Exercise objective>
All of the entries below are to be copied word for word.

___ Task material ___

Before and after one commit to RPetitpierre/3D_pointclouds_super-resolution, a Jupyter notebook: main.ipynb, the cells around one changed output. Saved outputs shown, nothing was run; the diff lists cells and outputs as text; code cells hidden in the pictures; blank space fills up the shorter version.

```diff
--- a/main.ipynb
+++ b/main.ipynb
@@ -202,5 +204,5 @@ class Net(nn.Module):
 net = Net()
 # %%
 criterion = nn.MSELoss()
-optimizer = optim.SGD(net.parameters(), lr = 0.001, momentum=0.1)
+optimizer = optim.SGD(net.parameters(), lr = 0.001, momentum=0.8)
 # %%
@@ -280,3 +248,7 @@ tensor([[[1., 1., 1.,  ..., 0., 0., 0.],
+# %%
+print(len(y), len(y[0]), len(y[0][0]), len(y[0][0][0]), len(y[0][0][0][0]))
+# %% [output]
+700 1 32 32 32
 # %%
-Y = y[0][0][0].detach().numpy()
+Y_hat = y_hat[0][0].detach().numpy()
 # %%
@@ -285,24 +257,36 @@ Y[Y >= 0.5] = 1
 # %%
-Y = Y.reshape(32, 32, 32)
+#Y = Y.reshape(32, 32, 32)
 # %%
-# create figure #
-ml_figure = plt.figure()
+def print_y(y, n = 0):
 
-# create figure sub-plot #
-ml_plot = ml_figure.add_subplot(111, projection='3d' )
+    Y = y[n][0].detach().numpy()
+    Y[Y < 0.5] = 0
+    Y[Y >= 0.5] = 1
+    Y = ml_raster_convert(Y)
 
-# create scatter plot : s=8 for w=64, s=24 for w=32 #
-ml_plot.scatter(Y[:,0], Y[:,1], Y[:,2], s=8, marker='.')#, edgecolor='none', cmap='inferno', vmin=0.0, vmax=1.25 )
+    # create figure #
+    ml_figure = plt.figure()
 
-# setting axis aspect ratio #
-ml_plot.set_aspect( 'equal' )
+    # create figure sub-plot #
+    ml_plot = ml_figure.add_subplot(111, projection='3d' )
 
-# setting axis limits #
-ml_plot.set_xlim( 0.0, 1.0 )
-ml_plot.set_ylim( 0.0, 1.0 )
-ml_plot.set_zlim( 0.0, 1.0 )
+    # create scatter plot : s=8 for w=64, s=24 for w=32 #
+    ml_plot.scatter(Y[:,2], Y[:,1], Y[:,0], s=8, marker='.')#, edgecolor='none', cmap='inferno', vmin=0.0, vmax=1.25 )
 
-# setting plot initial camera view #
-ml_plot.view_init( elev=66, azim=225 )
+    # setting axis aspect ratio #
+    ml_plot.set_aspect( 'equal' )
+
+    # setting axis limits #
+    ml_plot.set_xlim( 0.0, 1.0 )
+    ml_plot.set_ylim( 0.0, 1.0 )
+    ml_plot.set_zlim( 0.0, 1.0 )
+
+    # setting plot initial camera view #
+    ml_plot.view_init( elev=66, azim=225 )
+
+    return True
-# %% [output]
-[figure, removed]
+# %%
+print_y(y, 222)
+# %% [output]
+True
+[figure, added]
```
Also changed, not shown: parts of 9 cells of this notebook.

___

Result for this task>
Before and after one commit to RPetitpierre/3D_pointclouds_super-resolution, a Jupyter notebook: main.ipynb, the cells around one changed output. Saved outputs shown, nothing was run; the diff lists cells and outputs as text; code cells hidden in the pictures; blank space fills up the shorter version.

```diff
--- a/main.ipynb
+++ b/main.ipynb
@@ -202,5 +204,5 @@ class Net(nn.Module):
 net = Net()
 # %%
 criterion = nn.MSELoss()
-optimizer = optim.SGD(net.parameters(), lr = 0.001, momentum=0.1)
+optimizer = optim.SGD(net.parameters(), lr = 0.001, momentum=0.8)
 # %%
@@ -280,3 +248,7 @@ tensor([[[1., 1., 1.,  ..., 0., 0., 0.],
+# %%
+print(len(y), len(y[0]), len(y[0][0]), len(y[0][0][0]), len(y[0][0][0][0]))
+# %% [output]
+700 1 32 32 32
 # %%
-Y = y[0][0][0].detach().numpy()
+Y_hat = y_hat[0][0].detach().numpy()
 # %%
@@ -285,24 +257,36 @@ Y[Y >= 0.5] = 1
 # %%
-Y = Y.reshape(32, 32, 32)
+#Y = Y.reshape(32, 32, 32)
 # %%
-# create figure #
-ml_figure = plt.figure()
+def print_y(y, n = 0):
 
-# create figure sub-plot #
-ml_plot = ml_figure.add_subplot(111, projection='3d' )
+    Y = y[n][0].detach().numpy()
+    Y[Y < 0.5] = 0
+    Y[Y >= 0.5] = 1
+    Y = ml_raster_convert(Y)
 
-# create scatter plot : s=8 for w=64, s=24 for w=32 #
-ml_plot.scatter(Y[:,0], Y[:,1], Y[:,2], s=8, marker='.')#, edgecolor='none', cmap='inferno', vmin=0.0, vmax=1.25 )
+    # create figure #
+    ml_figure = plt.figure()
 
-# setting axis aspect ratio #
-ml_plot.set_aspect( 'equal' )
+    # create figure sub-plot #
+    ml_plot = ml_figure.add_subplot(111, projection='3d' )
 
-# setting axis limits #
-ml_plot.set_xlim( 0.0, 1.0 )
-ml_plot.set_ylim( 0.0, 1.0 )
-ml_plot.set_zlim( 0.0, 1.0 )
+    # create scatter plot : s=8 for w=64, s=24 for w=32 #
+    ml_plot.scatter(Y[:,2], Y[:,1], Y[:,0], s=8, marker='.')#, edgecolor='none', cmap='inferno', vmin=0.0, vmax=1.25 )
 
-# setting plot initial camera view #
-ml_plot.view_init( elev=66, azim=225 )
+    # setting axis aspect ratio #
+    ml_plot.set_aspect( 'equal' )
+
+    # setting axis limits #
+    ml_plot.set_xlim( 0.0, 1.0 )
+    ml_plot.set_ylim( 0.0, 1.0 )
+    ml_plot.set_zlim( 0.0, 1.0 )
+
+    # setting plot initial camera view #
+    ml_plot.view_init( elev=66, azim=225 )
+
+    return True
-# %% [output]
-[figure, removed]
+# %%
+print_y(y, 222)
+# %% [output]
+True
+[figure, added]
```
Also changed, not shown: parts of 9 cells of this notebook.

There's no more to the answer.